Pharmaceutical companies are in the business of selling as many pills as possible, with little to no regard for human health and well-being. And similarly, the United States’ private prison companies work to incarcerate as many citizens as their facilitates can fit, and then some. The growing legalization of recreational and medical marijuana poses a threat to private prisons that are going to see more and more beds empty, as marijuana drug sentences will most likely decline. According to an annual report from the Human Rights Watch, law enforcement made 574,641 arrests for small quantities of marijuana intended for personal use in 2015, making up almost half of all drug possession arrests. Even more astonishing, the number of marijuana possession arrests was about 13.6 percent higher than the number of arrests made for all violent crimes combined, including murder, rape and serious assaults.
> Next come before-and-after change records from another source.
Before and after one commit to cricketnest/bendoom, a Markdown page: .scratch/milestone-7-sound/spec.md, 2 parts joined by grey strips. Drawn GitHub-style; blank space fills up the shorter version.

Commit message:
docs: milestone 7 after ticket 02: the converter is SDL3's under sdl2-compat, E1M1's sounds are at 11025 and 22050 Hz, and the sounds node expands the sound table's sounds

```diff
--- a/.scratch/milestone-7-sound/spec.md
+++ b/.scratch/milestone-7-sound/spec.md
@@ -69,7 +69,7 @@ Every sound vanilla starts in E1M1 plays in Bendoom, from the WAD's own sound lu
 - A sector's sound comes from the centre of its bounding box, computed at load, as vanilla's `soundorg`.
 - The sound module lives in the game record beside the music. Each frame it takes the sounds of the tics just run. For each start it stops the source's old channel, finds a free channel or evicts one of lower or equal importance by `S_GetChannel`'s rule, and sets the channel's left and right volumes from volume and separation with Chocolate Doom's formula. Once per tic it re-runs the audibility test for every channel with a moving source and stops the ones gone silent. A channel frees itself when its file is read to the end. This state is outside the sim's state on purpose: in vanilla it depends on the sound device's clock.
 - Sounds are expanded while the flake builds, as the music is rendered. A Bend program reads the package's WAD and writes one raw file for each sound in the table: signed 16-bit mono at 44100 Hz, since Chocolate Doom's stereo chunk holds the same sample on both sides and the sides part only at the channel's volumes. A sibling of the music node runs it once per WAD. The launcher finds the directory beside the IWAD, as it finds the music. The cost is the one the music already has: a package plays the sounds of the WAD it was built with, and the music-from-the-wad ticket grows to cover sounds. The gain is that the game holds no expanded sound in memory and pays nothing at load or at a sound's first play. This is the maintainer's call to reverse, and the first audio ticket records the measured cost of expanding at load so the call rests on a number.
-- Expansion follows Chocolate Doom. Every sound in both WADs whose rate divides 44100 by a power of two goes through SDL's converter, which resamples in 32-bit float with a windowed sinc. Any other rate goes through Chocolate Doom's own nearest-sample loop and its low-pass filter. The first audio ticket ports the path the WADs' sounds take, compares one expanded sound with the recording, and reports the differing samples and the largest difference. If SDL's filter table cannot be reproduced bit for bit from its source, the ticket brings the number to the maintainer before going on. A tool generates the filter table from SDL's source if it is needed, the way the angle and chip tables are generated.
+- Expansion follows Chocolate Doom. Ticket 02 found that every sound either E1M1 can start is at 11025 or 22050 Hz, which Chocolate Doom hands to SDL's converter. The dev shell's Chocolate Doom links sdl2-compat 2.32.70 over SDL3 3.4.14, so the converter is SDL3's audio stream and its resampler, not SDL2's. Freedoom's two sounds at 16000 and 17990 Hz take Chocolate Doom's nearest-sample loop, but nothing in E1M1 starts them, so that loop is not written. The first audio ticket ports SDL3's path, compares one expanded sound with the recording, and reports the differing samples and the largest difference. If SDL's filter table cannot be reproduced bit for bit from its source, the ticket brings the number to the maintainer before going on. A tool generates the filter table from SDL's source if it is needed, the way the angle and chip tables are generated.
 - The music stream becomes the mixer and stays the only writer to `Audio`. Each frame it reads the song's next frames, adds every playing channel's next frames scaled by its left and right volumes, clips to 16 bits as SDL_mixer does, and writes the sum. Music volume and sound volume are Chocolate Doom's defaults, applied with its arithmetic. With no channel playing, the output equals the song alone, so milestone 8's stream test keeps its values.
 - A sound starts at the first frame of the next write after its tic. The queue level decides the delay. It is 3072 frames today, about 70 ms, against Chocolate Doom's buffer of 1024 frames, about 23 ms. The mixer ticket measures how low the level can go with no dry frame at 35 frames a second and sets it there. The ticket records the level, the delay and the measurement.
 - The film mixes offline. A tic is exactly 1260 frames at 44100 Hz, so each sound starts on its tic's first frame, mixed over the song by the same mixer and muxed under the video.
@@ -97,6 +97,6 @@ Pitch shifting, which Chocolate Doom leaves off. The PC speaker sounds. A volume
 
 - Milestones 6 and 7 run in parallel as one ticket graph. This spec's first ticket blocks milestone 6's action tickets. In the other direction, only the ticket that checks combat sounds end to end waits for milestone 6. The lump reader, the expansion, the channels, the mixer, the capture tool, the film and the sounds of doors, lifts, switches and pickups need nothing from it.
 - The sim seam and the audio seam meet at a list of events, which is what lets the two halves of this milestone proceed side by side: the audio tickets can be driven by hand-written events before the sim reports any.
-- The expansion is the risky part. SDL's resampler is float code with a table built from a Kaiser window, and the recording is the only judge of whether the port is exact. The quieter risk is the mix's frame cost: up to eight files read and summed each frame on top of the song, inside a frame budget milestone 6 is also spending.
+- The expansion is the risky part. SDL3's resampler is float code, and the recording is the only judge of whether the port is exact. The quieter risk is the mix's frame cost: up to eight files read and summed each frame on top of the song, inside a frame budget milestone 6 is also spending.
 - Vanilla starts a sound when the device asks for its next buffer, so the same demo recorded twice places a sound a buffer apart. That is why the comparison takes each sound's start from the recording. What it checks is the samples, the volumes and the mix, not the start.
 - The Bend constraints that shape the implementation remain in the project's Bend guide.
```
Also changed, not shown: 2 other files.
Private prisons typically must reach a required quota of inmates per year to be profitable and fulfill contracts, and the legalization of marijuana jeopardizes their entire business. This is why the two largest for-profit private prison companies in the country–GEO Group and CoreCivic (formerly the Corrections Corporation of America)–have spent millions of dollars lobbying politicians since 1989. In 2016, The Obama Administration made an effort to end the government’s dependence on unreliable private prisons by putting in place a plan to phase out current contracts. The U.S. Justice Department found that, “a pool of 14 privately contracted prisons reported more incidents of inmate contraband, higher rates of assaults and more uses of force than facilities run by the Federal Bureau of Prisons.” With the inauguration of the Trump Administration in 2017, newly appointed Attorney General Jeff Sessions announced he is rescinding the Obama Administration’s private prison rollback plan. This means the use of contracted private prisons will continue in the United States, and the lobbying efforts of such companies were a success.
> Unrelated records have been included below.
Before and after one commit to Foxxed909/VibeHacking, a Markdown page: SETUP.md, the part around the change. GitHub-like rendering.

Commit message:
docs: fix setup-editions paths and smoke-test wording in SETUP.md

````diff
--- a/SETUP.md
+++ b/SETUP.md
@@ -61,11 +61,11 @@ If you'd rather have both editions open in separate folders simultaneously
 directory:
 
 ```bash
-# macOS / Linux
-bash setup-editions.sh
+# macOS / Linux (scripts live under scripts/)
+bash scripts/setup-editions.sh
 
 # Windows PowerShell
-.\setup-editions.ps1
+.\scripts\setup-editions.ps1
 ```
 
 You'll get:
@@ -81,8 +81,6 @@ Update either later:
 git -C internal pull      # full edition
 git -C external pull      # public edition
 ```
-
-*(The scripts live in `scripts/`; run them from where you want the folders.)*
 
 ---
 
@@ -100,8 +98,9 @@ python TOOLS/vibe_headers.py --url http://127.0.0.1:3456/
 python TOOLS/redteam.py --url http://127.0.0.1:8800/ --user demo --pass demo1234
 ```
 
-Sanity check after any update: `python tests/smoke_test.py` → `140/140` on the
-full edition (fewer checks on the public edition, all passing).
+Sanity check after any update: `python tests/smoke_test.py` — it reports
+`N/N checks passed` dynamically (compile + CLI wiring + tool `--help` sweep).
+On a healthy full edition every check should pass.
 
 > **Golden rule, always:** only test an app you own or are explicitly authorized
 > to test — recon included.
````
While opioid abuse, the privatization of prisons and marijuana legalization all received a fair share of corporate media coverage separately, there is minimal establishment reporting on how Big Pharma and private prison companies oppose marijuana legalization. The New York Times, Washington Post, CNN and NPR all produced stories about each of the separate issues mentioned, but failed to establish the connections between opioid abuse, private prisons, and legalization. Independent news sources, such as High Times, reported on how major lobbying efforts directly opposed to marijuana legalization served to benefit these industries’ economic interests.


David Bienenstock, “Trump’s War On Weed Will Boost Big Pharma, Private Prisons and Mexican Drug Cartels,” High Times, February 24, 2017

Alfonso Serrano, “Inside Big Pharma’s Fight to Block Recreational Marijuana,” Guardian, October 22, 2016,

Student Researcher: Meghan Nanan (University of Vermont)

Faculty Evaluator: Rob Williams (University of Vermont)